It’s why this season of Mary Poppins: The Broadway Musical is a particularly special one for New Zealand sign language interpreter, Kelly Hodgins, as she can help bring joy back into the lives of our Deaf community.
"They can go for a meal with a friend, then to a show, get those endorphins going and feel really good about being part of society, which hasn’t been there in the past,” says Kelly.
Kelly is a NZ sign language interpreter for the musical, bringing dialogue, sound and lyrics to life for our Deaf community.
"We know that the arts are important, we know that socialising with one another is so important for your own wellbeing.

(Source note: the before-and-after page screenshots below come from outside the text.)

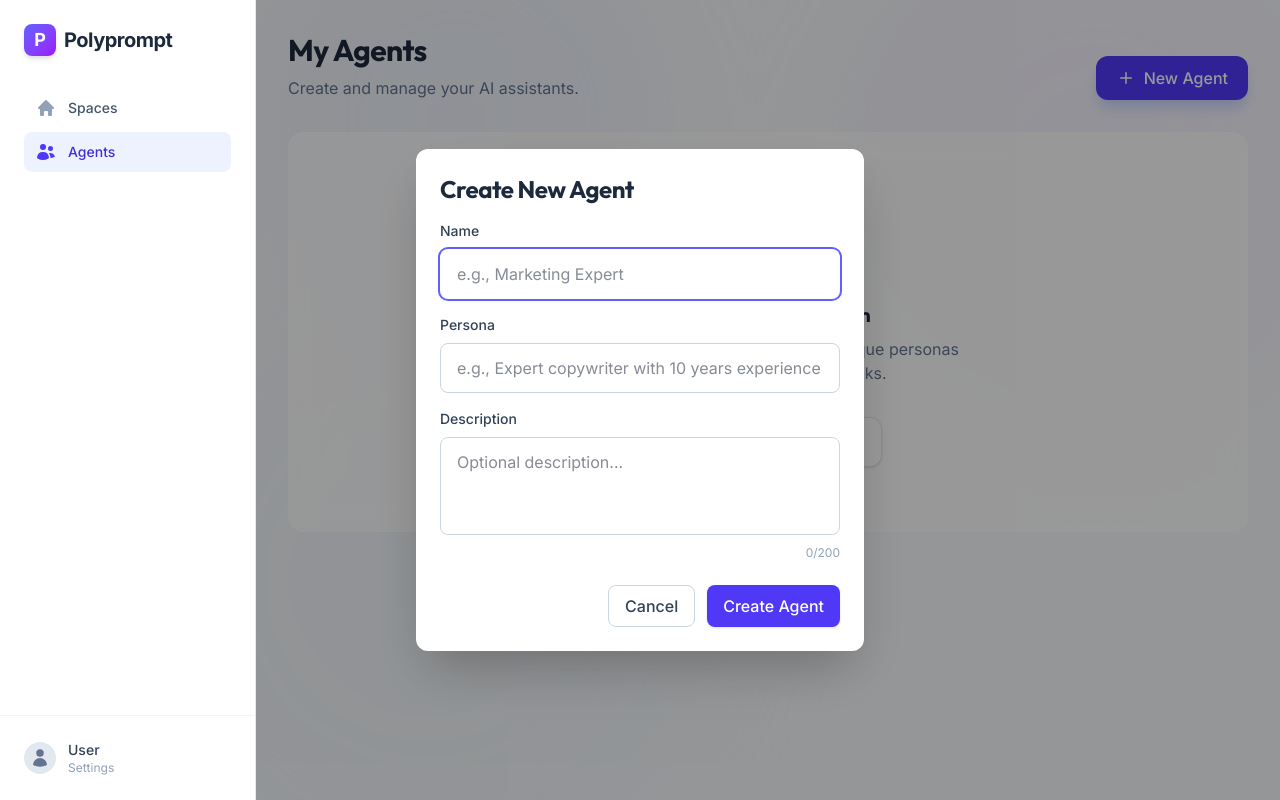
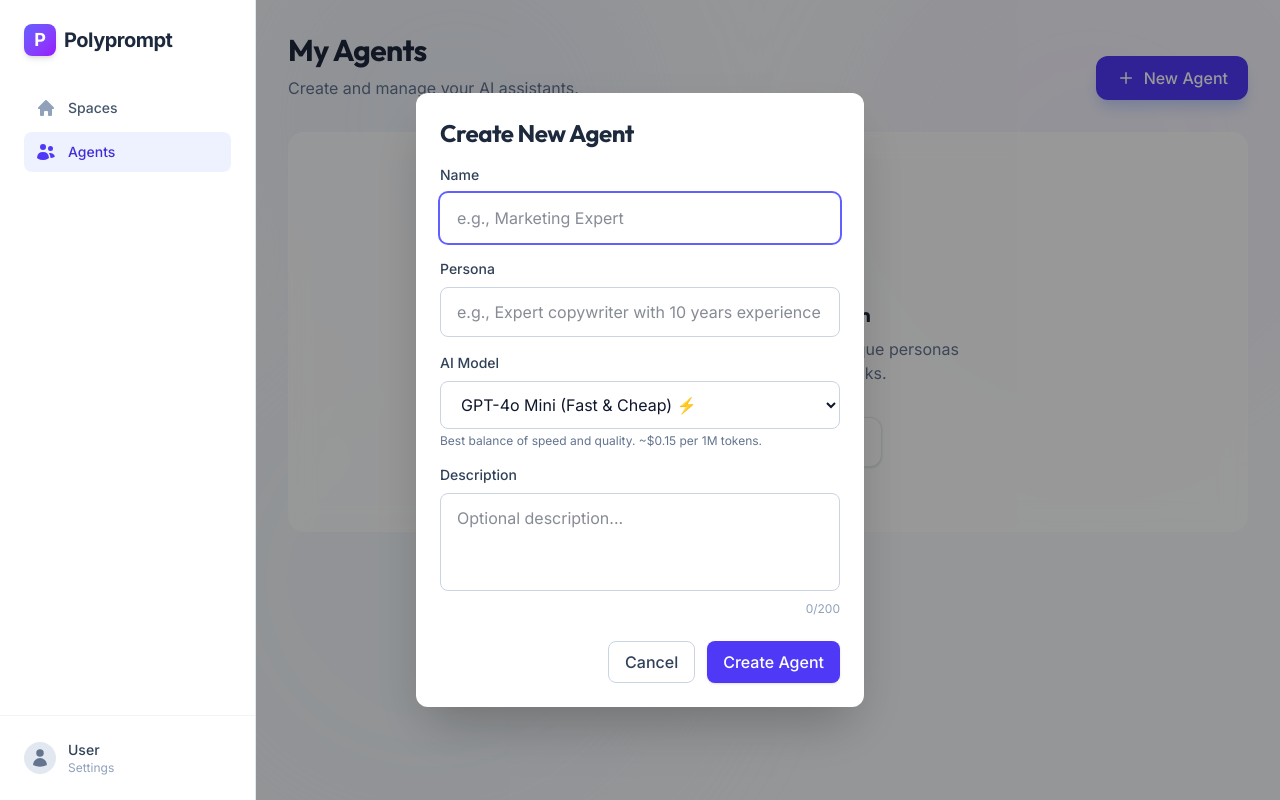
Before and after one commit to Macxim/Polyprompt, a Next.js app: page /agents in a window 1280 px wide. Both pictures are taken after a click on the button "New Agent". Built offline with nearby package versions, Linux system fonts and the light colour scheme.

Commit message:
feat: Add AI model selection to agent creation and editing.

```diff
--- a/app/components/AgentModal.tsx
+++ b/app/components/AgentModal.tsx
@@ -14,6 +14,7 @@ export default function AgentModal({ onAgentCreated }: Props) {
   const [name, setName] = useState("");
   const [persona, setPersona] = useState("");
   const [description, setDescription] = useState("");
+  const [model, setModel] = useState<"gpt-4o" | "gpt-4o-mini" | "gpt-3.5-turbo">("gpt-4o-mini");
   const [nameError, setNameError] = useState("");
   const [personaError, setPersonaError] = useState("");
   const [descriptionError, setDescriptionError] = useState("");
@@ -29,10 +30,12 @@ export default function AgentModal({ onAgentCreated }: Props) {
         setName(activeAgent.name);
         setPersona(activeAgent.persona);
         setDescription(activeAgent.description || "");
+        setModel(activeAgent.model || "gpt-4o-mini");
       } else {
         setName("");
         setPersona("");
         setDescription("");
+        setModel("gpt-4o-mini");
       }
       setNameError("");
       setPersonaError("");
@@ -62,14 +65,14 @@ export default function AgentModal({ onAgentCreated }: Props) {
     if (activeAgent) {
       dispatch({
         type: "UPDATE_AGENT",
-        payload: { ...activeAgent, name, persona, description },
+        payload: { ...activeAgent, name, persona, description, model },
       });
       dispatch({ type: "SET_BANNER", payload: { message: "Agent updated." } });
     } else {
       const newId = Date.now().toString(36) + Math.random().toString(36).substr(2);
       dispatch({
         type: "ADD_AGENT",
-        payload: { id: newId, name, persona, description },
+        payload: { id: newId, name, persona, description, model },
       });
       dispatch({ type: "SET_BANNER", payload: { message: "Agent created." } });
 
@@ -130,6 +133,26 @@ export default function AgentModal({ onAgentCreated }: Props) {
 
           <div>
             <label className="block text-sm font-medium text-slate-700 mb-2">
+              AI Model
+            </label>
+            <select
+              className="w-full border border-slate-300 rounded-lg px-4 py-3 text-slate-900 focus:ring-2 focus:ring-indigo-500 focus:border-transparent outline-none transition-all bg-white"
+              value={model}
+              onChange={(e) => setModel(e.target.value as "gpt-4o" | "gpt-4o-mini" | "gpt-3.5-turbo")}
+            >
+              <option value="gpt-4o-mini">GPT-4o Mini (Fast & Cheap) ⚡</option>
+              <option value="gpt-4o">GPT-4o (Most Capable) 🚀</option>
+              <option value="gpt-3.5-turbo">GPT-3.5 Turbo (Legacy) 💰</option>
+            </select>
+            <p className="text-xs text-slate-500 mt-1">
+              {model === "gpt-4o-mini" && "Best balance of speed and quality. ~$0.15 per 1M tokens."}
+              {model === "gpt-4o" && "Most advanced model. ~$2.50 per 1M tokens."}
+              {model === "gpt-3.5-turbo" && "Older model, cheapest option. ~$0.50 per 1M tokens."}
+            </p>
+          </div>
+
+          <div>
+            <label className="block text-sm font-medium text-slate-700 mb-2">
               Description
             </label>
             <textarea
```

For the Deaf community, they haven’t had access to that for so long, and they have only had regular interpreter access in areas of life that aren’t about enjoyment... like GP visits, court or employment.
"They’ve got access to all these other avenues in life but where is the access to enjoyment?”
Auckland Live offered the sell-out accessible NZSL show on October 22, as part of their initiative to increase the accessibility to theatre for all and boost wellbeing through the arts.
Auckland Live Programme Development manager, Georgina Cervin, says a lot of work goes into bringing the musical to life through the eyes and ears of a NZSL interpreter, like Kelly.
"We believe so strongly that access to the arts should be equitable,” says Georgina.
The full season of Mary Poppins, The Broadway Musical, which also includes a touch tour, hearing aid loop, and audio described performances, runs through to Sunday,1 November.
When a promoter brings a show to New Zealand, Auckland Live works with them to present accessible shows to the community. Scripts and video or audio recordings are then given to interpreters, like Kelly, ahead of time so they can start rehearsing.
Kelly says people mistakenly think she turns up on the night and signs away, when in reality she has spent countless hours rehearsing, with her team interpreter, to ensure the audience get the same performance quality as any hearing person would.
"People think it’s just words they’re hearing but everything you hear as a hearing person; we have to in some form deliver that to the Deaf community.”
Unlike generic interpreting, which has a lag time, performance interpreting must be immediate.
"So we’re like actors in a way because we’re performing an interpretation.”
It means when a letter is ripped up in Mary Poppins, Kelly is cued into the music to make sure she rips the letter ahead of a ‘ting’.
Kelly is also positioned on stage so that the audience “can see through her” in a way that doesn’t mean they have to flick between watching her and the action on stage.
"It’s why we often have these shows at the end of the season, so it gives Kelly and the audio describers enough time to see the show a number of times, so they don’t miss that ‘ting’ and they know it’s going to happen. It’s a huge undertaking,” says Georgina.
The first Covid-19 lockdown forced the cancellation of the initial Mary Poppins season, meaning Kelly has had a shorter than usual lead into the show.
In the days before the show, Kelly went through one scene more than five times to make sure she was across the “choppy, changey” nature of it.
Kelly says NZSL access is still a very new concept for New Zealand theatre but unlike other countries, our NZ public is far more accepting of having interpreters actually on stage.
"The NZ theatre companies also say ‘you’re part of our cast, we want you there for that night so that it’s equal access for the Deaf community, they’re just as important as our hearing audience for that night’.”
She has previously worked on Phantom of the Opera, Mamma Mia! and Les Misérables.
“It’s awesome to have an arts organisation like Auckland Live that is so dedicated to accessibility and having companies coming in who are exactly the same way in thinking like us,” she says.
Pictured: Kelly in Les Misérables. Credit: Auckland Live (acknowledgements for LK Creative & The Amici Trust).